6. Think positive
- Avoid complaining during interviews.
- Even if asked about negative experiences, stay positive.
- Don’t answer directly about your least favorite courses or previous job dislikes.
- Highlight positive aspects and lessons learned instead.
- Emphasize what you appreciated or how experiences helped you grow.
7. Bring a Copy of Your Resume
Make sure you bring a copy of your resume, along with any other relevant documents or certifications. This shows that you’re organized and prepared, and can also help refresh your memory if you need to reference any past experiences or accomplishments during the interview.
8. Maintain Professional Decorum
During the interview, behave professionally by shaking the interviewer’s hand firmly, making eye contact that is suitable, and not interrupting or talking over them.
9. Maintain Proper Body Alignment
Maintain a confident, professional posture throughout the interview. Your feet should be firmly planted on the ground when you sit up straight. Avoid moving around or slouching, which can suggest trepidation or lack of confidence.
Handling Tough Situations
1. Demonstrate your expertise
Look for opportunities to insert specific examples of your professional experience and expertise into the conversation. Did you improve a process or solve a problem at your current or previous job? Have you read books, attended conferences, or written blog posts that are relevant to the position?
2. Research the Interviewer
Research the interviewer in advance if you can to learn more about their background and hobbies. This can help you build rapport and find common ground during the interview.
3. Show confidence and lead the interview.
Politeness should not lead to passivity in interviews. Treat it like a conversation where both you and the interviewer contribute. Don’t wait for questions; ensure the interviewer learns about your strengths.
4. Prepare to address unlawful or inappropriate inquiries
Interview questions about personal details like race, age, gender, religion, marital status, or sexual orientation are not appropriate and might even be illegal. If faced with such questions, you can respond by asking why it’s relevant or address the underlying concern, like your commitment to your career.

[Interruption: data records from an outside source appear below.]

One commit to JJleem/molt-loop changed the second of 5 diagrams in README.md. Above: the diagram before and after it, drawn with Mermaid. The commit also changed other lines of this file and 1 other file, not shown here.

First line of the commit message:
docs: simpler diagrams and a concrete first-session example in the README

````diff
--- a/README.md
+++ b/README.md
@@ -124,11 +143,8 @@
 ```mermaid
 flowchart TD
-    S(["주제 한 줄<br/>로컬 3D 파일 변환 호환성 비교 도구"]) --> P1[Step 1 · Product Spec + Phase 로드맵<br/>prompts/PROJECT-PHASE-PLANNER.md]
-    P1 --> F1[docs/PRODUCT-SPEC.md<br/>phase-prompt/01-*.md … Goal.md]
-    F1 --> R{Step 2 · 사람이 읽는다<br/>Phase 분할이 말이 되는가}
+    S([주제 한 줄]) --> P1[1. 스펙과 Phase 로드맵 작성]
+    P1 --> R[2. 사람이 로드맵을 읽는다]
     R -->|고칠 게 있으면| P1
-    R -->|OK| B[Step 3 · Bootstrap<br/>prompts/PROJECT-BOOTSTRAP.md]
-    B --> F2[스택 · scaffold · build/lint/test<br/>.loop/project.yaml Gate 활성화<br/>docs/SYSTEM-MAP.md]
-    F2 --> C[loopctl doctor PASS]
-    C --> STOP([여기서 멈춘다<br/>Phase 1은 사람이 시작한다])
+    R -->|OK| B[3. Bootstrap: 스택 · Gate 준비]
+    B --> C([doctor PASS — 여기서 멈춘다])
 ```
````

After the interview
After the interview, send a thank-you note or email to the interviewer. This shows that you’re interested in the position and appreciate the opportunity to interview. You can also use this as an opportunity to reiterate your interest in the company and emphasize any relevant skills or experiences that you may have overlooked during the interview.
Don’t give up!
After a disappointing interview, don’t give up. Reach out to the interviewer via note, email, or call. Admit the communication hiccup, highlight your value, and express your eagerness for the role. Success depends on the company and your effort, but not trying means zero chance. This approach has worked for many, so give it a shot!
Preparing for an interview requires a bit of research and planning, but it’s well worth the effort. By following these tips, you can demonstrate your skills and experience, showcase your interest in the company, and ultimately land your dream job. Good luck!